* _WHAT THIS TASK INVOLVES_:
Where the word "radius" occurs in a line of the listing below, copy that line.

* _DATA FOR REVIEW_:
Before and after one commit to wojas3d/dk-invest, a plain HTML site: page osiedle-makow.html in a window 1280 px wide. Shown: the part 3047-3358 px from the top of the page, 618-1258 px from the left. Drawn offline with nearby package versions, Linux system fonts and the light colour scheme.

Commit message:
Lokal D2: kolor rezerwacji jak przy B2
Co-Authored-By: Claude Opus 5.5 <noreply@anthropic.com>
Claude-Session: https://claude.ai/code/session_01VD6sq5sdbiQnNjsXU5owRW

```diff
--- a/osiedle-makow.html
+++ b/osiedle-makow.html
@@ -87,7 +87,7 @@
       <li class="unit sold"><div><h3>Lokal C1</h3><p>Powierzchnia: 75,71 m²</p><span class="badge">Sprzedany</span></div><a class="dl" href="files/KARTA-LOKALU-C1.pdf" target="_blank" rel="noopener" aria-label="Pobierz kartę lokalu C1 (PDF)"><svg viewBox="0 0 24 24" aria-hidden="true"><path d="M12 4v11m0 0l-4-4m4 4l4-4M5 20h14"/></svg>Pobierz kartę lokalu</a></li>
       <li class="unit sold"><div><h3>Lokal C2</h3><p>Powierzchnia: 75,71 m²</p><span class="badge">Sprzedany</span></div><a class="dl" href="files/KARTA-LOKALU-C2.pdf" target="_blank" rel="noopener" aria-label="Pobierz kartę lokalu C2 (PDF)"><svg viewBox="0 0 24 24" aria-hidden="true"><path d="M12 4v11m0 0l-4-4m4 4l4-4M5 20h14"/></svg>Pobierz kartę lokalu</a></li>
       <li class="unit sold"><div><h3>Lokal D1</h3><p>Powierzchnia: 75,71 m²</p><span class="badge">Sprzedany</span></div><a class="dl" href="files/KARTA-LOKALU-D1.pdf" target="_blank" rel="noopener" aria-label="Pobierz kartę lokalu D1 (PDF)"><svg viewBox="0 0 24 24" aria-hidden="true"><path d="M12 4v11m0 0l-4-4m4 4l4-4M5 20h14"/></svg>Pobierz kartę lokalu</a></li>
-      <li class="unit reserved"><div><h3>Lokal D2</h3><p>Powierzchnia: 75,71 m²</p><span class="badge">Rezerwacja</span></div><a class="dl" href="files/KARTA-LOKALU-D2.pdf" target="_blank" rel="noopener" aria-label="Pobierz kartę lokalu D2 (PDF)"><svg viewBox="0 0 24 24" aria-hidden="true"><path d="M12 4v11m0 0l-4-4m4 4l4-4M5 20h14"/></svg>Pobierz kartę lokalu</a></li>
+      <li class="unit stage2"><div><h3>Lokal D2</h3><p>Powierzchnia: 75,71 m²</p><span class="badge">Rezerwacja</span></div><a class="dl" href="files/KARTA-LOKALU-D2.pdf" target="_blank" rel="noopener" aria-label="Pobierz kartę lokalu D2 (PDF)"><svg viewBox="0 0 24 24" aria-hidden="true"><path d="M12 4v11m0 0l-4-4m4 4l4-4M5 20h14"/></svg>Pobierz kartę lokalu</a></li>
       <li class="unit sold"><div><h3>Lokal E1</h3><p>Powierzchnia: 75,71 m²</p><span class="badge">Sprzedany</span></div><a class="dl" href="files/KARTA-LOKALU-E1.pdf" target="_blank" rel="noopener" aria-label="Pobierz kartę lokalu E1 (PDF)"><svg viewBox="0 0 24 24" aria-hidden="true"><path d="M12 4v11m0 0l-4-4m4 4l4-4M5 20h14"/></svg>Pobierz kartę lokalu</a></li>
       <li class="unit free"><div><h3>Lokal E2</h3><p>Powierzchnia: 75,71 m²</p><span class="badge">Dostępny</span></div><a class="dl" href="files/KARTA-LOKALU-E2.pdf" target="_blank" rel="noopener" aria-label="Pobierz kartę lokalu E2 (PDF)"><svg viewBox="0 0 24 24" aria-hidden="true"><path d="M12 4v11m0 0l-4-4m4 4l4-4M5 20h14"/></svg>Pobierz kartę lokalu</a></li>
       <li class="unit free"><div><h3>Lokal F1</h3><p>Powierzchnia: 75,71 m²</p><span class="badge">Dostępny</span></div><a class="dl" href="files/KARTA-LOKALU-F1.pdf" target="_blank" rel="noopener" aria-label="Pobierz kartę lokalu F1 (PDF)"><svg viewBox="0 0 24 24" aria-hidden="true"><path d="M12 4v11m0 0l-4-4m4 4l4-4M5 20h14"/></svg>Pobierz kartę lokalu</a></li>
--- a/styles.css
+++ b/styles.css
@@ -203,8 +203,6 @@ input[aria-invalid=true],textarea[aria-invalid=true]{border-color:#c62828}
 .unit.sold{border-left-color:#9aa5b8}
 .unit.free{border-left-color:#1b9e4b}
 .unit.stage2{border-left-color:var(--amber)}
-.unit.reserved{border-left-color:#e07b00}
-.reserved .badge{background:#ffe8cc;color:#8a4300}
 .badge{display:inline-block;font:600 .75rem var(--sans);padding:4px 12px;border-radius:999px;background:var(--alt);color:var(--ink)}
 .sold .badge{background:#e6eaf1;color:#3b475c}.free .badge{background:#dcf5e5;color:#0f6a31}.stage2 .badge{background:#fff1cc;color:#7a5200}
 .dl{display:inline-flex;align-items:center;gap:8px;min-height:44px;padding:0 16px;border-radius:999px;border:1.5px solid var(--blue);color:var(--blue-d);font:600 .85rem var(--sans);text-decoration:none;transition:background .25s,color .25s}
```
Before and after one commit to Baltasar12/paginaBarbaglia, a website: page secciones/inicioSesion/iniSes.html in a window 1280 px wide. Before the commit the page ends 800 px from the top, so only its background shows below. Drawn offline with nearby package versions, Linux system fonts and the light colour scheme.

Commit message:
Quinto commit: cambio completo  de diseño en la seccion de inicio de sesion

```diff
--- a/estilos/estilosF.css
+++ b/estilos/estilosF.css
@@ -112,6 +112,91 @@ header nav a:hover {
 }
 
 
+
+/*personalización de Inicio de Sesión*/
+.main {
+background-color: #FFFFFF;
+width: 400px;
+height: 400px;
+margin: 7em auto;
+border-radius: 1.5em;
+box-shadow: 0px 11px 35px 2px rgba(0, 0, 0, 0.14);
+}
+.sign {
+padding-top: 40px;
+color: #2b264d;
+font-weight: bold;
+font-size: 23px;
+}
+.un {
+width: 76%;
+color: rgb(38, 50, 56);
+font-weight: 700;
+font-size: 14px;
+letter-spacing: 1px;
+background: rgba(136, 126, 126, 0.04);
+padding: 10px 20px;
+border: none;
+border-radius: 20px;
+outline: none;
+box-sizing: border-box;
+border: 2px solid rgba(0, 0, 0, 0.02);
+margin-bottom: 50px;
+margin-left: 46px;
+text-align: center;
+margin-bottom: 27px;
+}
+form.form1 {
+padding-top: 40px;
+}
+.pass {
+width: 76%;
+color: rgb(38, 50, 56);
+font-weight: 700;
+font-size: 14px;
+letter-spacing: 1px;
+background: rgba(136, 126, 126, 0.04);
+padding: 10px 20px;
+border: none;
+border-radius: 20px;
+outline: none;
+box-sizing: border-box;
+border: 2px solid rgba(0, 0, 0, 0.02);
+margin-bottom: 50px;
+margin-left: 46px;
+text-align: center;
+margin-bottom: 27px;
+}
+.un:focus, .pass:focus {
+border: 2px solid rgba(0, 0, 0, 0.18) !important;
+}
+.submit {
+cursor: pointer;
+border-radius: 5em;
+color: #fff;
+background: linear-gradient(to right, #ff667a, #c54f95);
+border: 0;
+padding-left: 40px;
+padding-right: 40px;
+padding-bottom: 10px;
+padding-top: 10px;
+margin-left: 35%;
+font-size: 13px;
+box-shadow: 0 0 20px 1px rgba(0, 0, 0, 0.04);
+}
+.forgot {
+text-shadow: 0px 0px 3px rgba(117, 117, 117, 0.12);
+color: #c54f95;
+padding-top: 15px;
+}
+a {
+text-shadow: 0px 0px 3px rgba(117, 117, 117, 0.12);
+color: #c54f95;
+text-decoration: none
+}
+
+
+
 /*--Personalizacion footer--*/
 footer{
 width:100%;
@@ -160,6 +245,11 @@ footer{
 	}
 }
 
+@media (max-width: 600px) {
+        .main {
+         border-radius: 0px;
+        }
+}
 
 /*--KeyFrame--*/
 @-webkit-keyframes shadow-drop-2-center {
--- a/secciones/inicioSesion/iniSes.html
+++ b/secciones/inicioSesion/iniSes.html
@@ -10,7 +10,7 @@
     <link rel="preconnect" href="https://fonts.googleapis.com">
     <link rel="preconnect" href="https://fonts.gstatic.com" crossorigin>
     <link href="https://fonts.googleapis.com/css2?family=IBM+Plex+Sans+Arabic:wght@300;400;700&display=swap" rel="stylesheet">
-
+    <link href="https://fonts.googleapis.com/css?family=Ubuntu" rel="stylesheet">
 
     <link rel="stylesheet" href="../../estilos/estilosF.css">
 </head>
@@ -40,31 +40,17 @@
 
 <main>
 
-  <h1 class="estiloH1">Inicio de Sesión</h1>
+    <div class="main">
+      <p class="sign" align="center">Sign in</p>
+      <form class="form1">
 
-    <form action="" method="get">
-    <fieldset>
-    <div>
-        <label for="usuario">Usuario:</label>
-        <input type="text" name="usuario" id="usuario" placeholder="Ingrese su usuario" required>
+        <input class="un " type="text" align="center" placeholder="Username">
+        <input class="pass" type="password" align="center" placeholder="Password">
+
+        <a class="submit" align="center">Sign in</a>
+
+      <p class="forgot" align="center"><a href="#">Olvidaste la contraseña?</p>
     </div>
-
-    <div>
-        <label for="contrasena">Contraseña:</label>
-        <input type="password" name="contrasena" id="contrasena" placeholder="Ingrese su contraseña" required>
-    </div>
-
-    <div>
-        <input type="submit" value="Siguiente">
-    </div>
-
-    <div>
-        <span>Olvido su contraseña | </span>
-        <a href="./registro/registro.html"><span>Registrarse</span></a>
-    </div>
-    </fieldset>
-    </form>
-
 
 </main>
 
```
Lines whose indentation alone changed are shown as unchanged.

* _FINISHED EXERCISE_:
 .badge{display:inline-block;font:600 .75rem var(--sans);padding:4px 12px;border-radius:999px;background:var(--alt);color:var(--ink)}
 .dl{display:inline-flex;align-items:center;gap:8px;min-height:44px;padding:0 16px;border-radius:999px;border:1.5px solid var(--blue);color:var(--blue-d);font:600 .85rem var(--sans);text-decoration:none;transition:background .25s,color .25s}
+border-radius: 1.5em;
+border-radius: 20px;
+border-radius: 20px;
+border-radius: 5em;
+         border-radius: 0px;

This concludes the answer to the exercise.